→ INSTRUCTIONS TO FOLLOW: Your reply should be made up of every line in the records below that holds the string "email".

→ RECORDS PROVIDED:
####

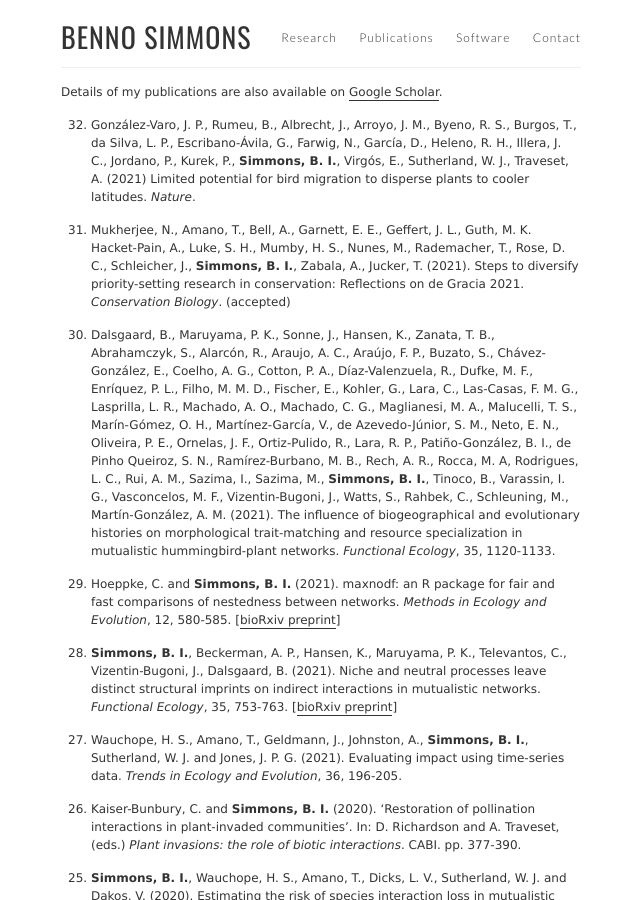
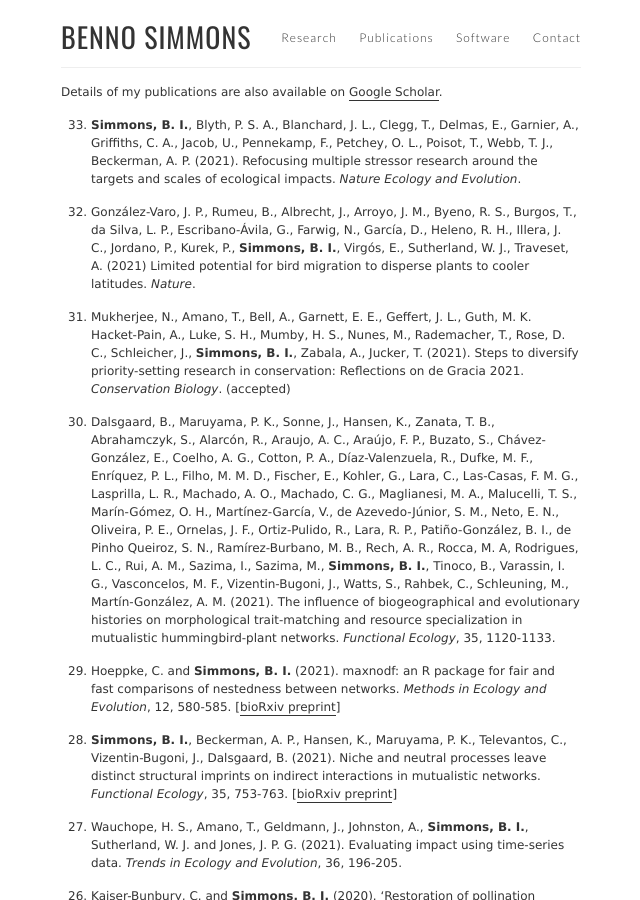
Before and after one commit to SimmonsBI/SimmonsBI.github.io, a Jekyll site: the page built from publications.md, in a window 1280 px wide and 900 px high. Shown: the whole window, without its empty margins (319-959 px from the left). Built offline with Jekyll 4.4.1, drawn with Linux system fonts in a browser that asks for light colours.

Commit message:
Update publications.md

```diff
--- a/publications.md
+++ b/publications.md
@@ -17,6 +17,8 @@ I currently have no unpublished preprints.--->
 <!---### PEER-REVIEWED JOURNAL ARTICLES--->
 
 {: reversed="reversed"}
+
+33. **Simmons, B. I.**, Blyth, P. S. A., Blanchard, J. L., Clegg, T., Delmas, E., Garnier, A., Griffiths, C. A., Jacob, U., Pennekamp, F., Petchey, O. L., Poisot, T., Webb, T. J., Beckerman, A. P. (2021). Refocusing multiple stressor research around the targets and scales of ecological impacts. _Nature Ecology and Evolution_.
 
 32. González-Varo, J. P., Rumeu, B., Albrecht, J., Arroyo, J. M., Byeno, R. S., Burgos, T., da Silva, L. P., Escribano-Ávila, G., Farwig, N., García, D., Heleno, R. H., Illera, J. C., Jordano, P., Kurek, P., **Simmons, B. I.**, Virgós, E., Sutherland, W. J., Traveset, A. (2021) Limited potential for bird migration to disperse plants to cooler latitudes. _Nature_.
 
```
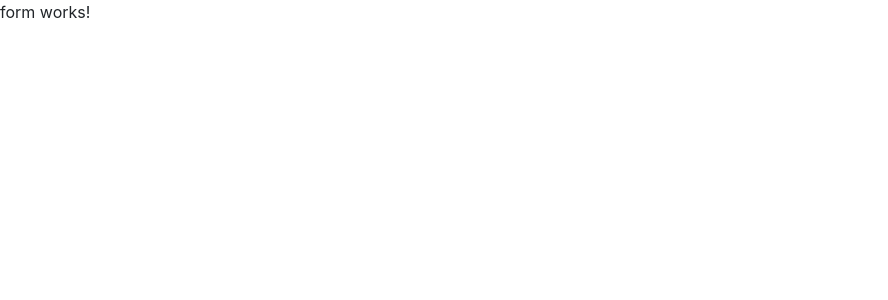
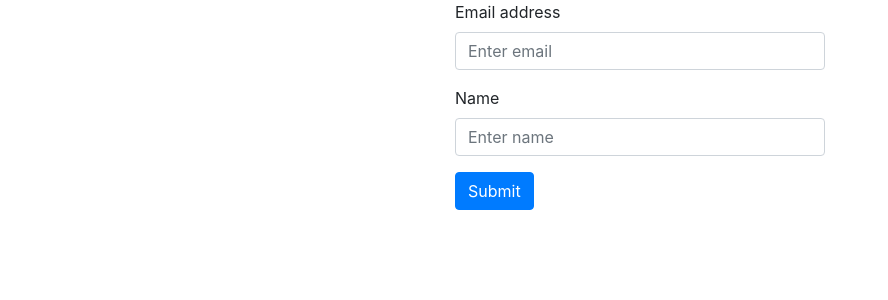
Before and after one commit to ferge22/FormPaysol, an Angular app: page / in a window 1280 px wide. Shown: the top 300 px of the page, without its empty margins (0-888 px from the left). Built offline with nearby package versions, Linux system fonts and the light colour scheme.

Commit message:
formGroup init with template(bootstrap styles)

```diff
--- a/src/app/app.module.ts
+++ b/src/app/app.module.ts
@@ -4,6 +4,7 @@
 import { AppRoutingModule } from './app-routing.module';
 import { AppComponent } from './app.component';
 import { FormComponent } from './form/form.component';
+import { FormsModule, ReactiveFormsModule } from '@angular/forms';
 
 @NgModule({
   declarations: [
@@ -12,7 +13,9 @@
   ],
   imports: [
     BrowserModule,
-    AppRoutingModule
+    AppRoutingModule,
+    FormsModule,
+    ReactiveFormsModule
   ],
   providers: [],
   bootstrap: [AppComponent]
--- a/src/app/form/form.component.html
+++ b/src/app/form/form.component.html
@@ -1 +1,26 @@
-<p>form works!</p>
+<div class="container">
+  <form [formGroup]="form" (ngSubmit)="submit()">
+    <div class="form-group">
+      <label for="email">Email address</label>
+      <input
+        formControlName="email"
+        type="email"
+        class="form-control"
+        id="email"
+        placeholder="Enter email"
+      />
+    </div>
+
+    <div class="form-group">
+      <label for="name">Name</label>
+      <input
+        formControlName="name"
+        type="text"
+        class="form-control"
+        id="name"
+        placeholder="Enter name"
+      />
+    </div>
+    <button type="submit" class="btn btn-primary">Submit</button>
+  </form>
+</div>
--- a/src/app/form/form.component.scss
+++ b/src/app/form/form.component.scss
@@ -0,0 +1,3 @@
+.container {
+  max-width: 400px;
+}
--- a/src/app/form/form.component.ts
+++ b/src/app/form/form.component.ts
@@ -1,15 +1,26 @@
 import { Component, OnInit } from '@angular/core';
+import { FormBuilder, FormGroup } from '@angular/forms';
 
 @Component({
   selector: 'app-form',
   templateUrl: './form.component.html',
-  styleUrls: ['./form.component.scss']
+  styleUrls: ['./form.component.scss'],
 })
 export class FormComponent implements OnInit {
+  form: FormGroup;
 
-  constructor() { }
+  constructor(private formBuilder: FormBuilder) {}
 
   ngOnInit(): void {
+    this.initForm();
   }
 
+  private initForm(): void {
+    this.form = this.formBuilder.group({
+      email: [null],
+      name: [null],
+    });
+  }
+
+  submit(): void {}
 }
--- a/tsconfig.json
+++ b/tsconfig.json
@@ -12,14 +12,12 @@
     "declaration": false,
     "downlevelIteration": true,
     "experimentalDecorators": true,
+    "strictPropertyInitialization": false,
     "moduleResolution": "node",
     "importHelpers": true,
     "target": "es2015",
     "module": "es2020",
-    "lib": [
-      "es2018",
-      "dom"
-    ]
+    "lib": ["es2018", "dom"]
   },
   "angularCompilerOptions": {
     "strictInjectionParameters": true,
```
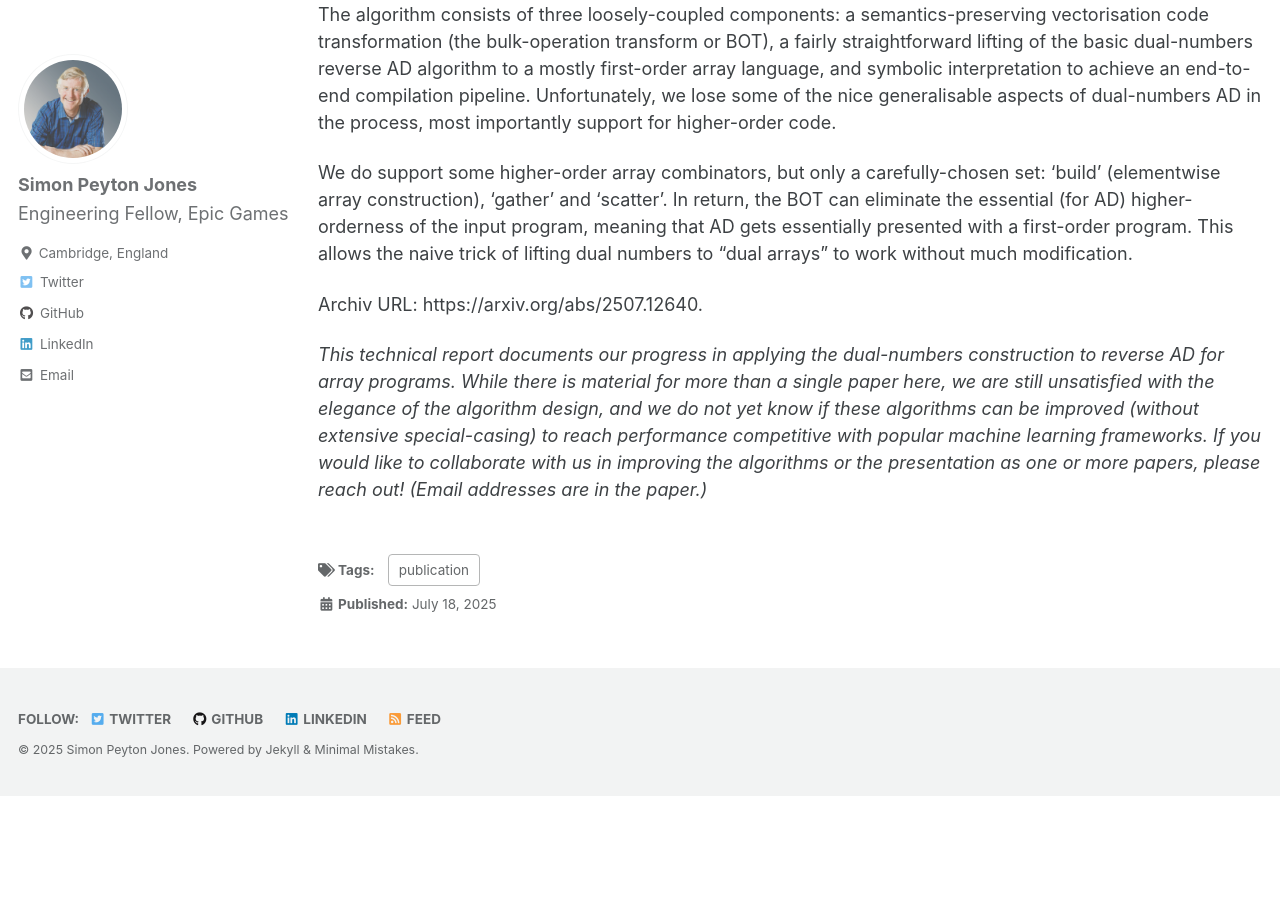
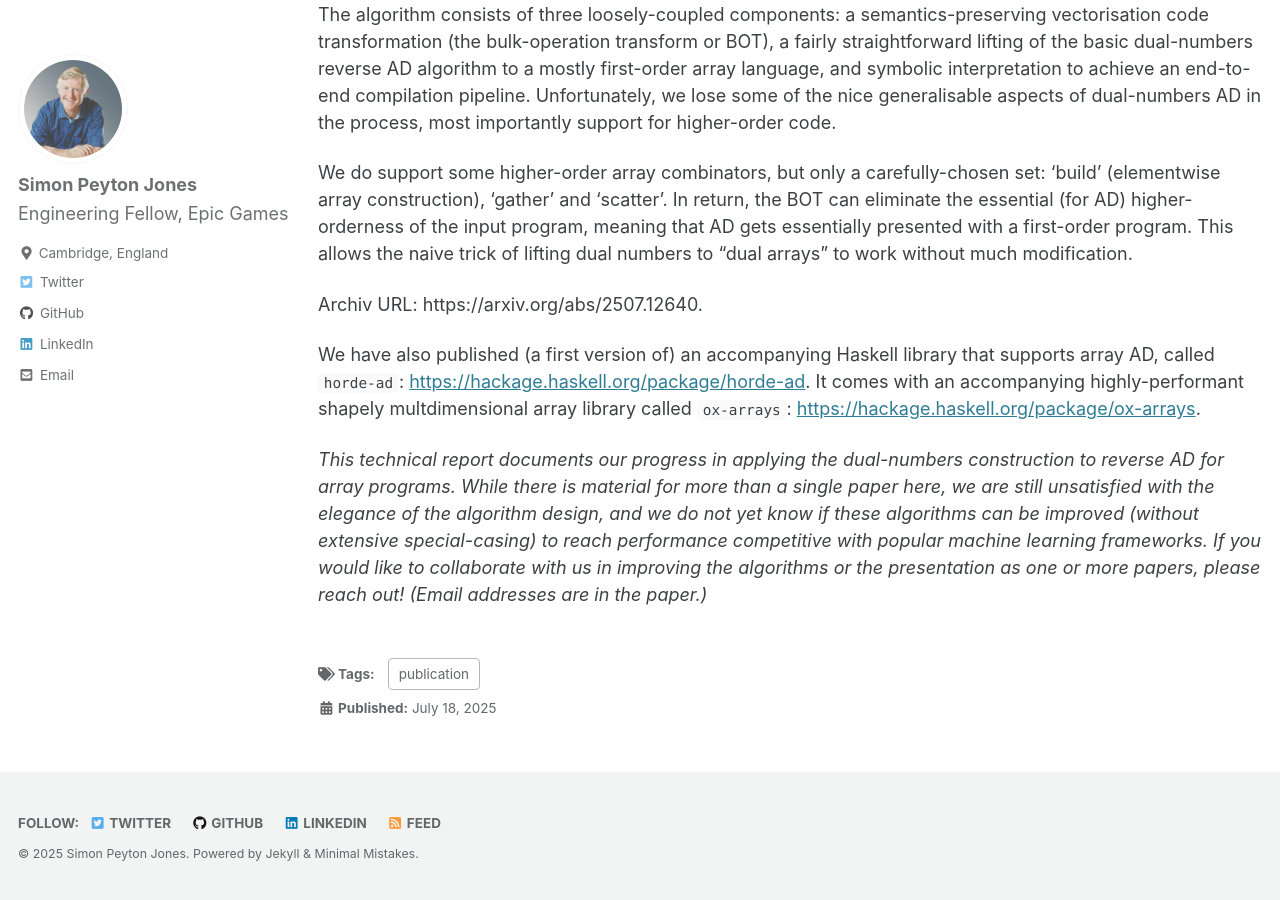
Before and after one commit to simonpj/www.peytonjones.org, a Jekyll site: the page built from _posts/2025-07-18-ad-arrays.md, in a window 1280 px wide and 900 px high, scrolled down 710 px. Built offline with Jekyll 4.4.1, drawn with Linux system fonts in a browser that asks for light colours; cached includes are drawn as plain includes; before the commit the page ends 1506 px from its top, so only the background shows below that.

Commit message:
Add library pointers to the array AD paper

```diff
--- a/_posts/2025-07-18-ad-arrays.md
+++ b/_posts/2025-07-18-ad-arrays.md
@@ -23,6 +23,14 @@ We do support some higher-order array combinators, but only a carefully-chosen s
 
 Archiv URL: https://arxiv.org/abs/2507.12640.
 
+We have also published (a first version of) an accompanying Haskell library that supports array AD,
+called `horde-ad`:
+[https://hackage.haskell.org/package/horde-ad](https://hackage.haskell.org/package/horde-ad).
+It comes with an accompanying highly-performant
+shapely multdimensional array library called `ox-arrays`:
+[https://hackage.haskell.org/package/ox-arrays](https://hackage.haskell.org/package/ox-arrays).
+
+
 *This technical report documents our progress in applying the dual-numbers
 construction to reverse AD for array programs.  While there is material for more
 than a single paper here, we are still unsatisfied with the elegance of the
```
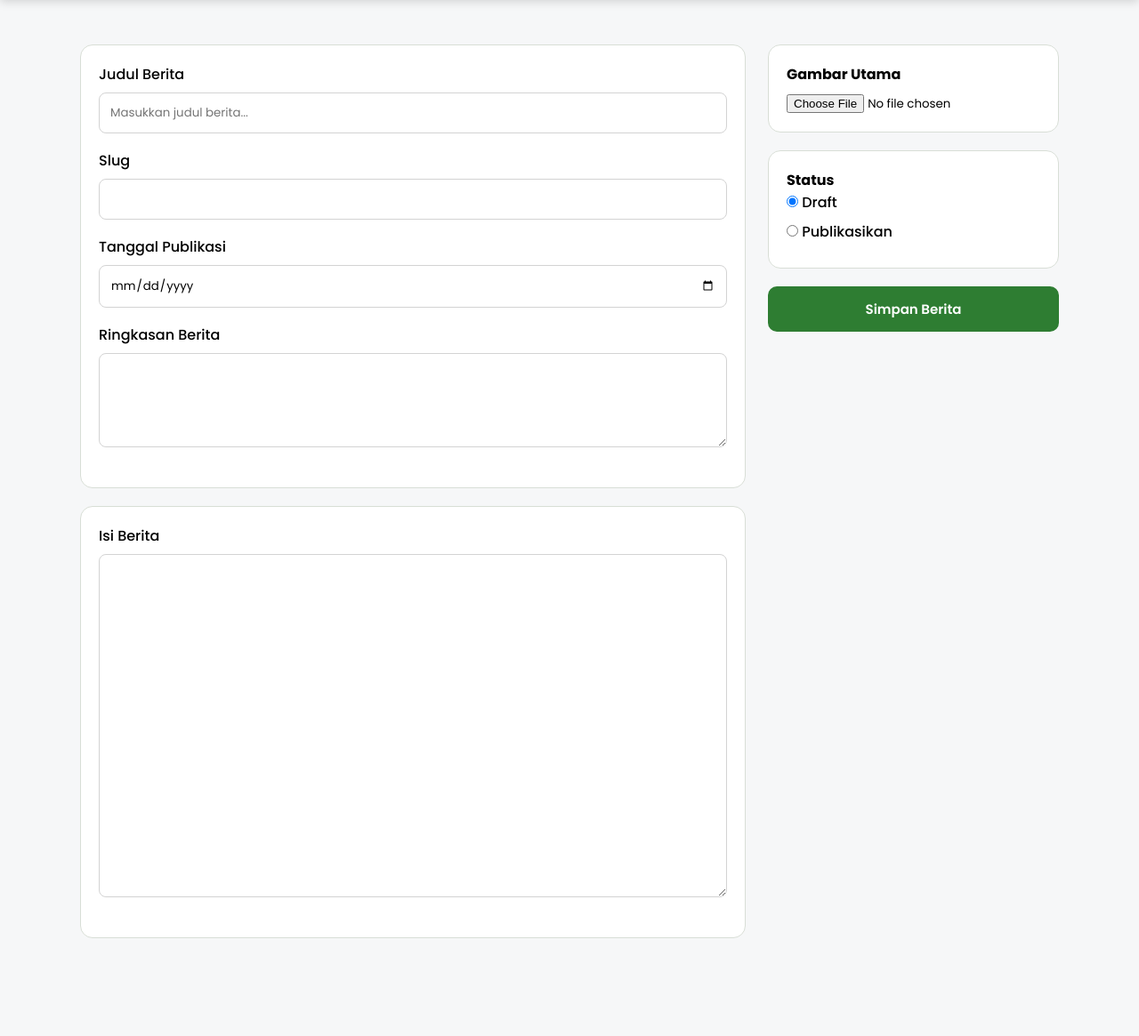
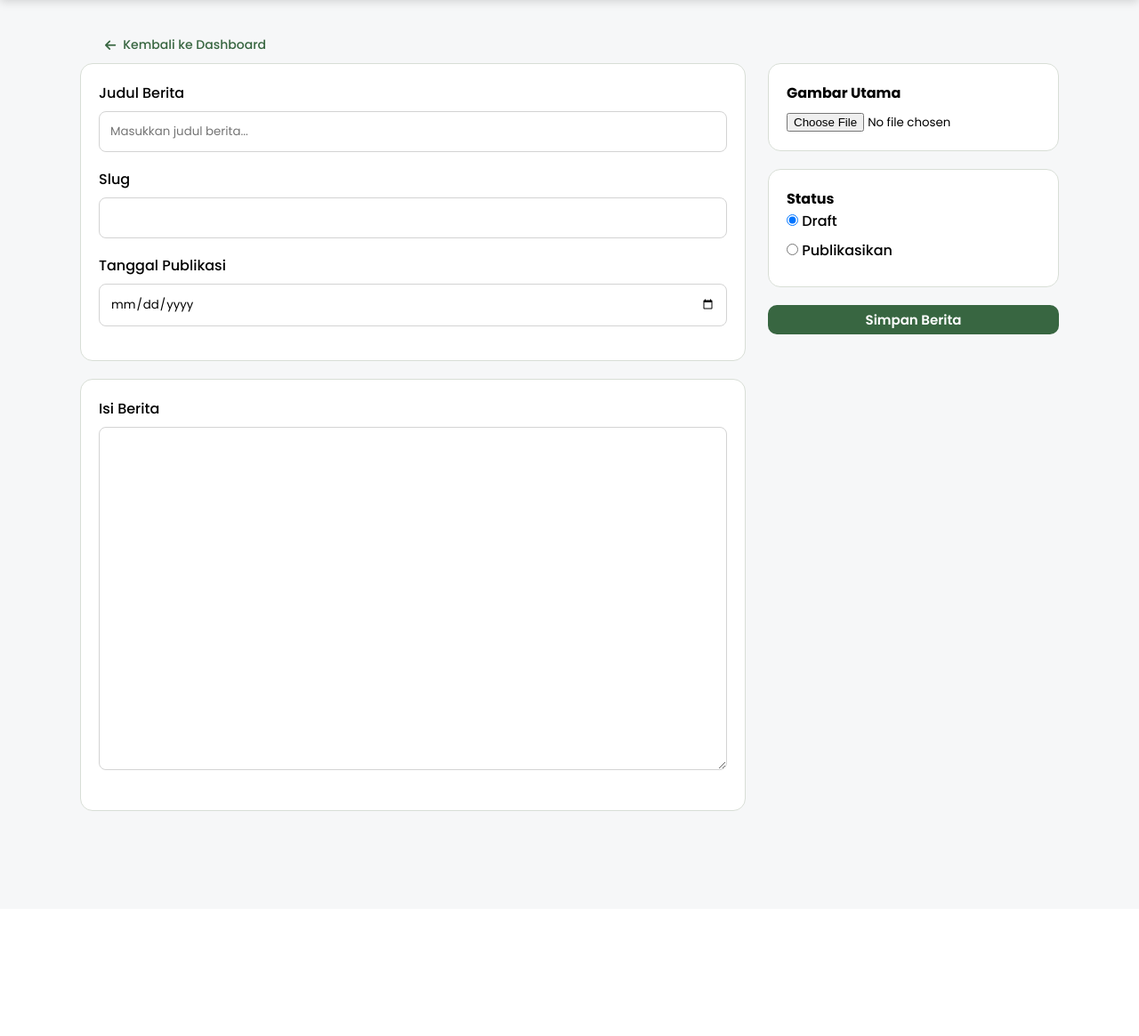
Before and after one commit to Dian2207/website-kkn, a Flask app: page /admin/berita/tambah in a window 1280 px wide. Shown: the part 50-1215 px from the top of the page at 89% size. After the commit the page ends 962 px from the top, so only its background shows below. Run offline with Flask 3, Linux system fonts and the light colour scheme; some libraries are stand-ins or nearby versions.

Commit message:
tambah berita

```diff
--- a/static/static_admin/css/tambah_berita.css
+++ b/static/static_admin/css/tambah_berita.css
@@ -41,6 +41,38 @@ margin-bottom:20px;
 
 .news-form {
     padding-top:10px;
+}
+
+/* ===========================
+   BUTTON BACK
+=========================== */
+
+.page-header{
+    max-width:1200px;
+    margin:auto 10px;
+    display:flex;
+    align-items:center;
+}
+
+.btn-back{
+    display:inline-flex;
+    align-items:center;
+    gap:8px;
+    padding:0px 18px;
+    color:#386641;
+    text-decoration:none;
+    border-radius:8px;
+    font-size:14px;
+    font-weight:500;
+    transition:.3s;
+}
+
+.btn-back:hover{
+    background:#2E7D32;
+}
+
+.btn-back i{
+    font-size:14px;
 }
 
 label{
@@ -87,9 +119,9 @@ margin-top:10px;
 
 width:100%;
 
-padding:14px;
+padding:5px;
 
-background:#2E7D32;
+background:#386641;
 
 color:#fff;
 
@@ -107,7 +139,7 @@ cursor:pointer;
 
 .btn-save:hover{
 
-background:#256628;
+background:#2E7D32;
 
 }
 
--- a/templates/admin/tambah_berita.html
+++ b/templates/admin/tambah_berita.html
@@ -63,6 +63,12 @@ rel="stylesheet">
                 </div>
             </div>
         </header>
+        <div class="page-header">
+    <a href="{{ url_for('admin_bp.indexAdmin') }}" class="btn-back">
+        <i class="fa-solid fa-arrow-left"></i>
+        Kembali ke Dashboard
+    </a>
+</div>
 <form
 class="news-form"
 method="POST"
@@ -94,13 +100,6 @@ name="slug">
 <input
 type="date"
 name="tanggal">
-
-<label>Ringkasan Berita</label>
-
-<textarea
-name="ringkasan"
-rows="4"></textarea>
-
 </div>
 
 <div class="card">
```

####

→ TASK SOLUTION:
+      <label for="email">Email address</label>
+        formControlName="email"
+        type="email"
+        id="email"
+        placeholder="Enter email"
+      email: [null],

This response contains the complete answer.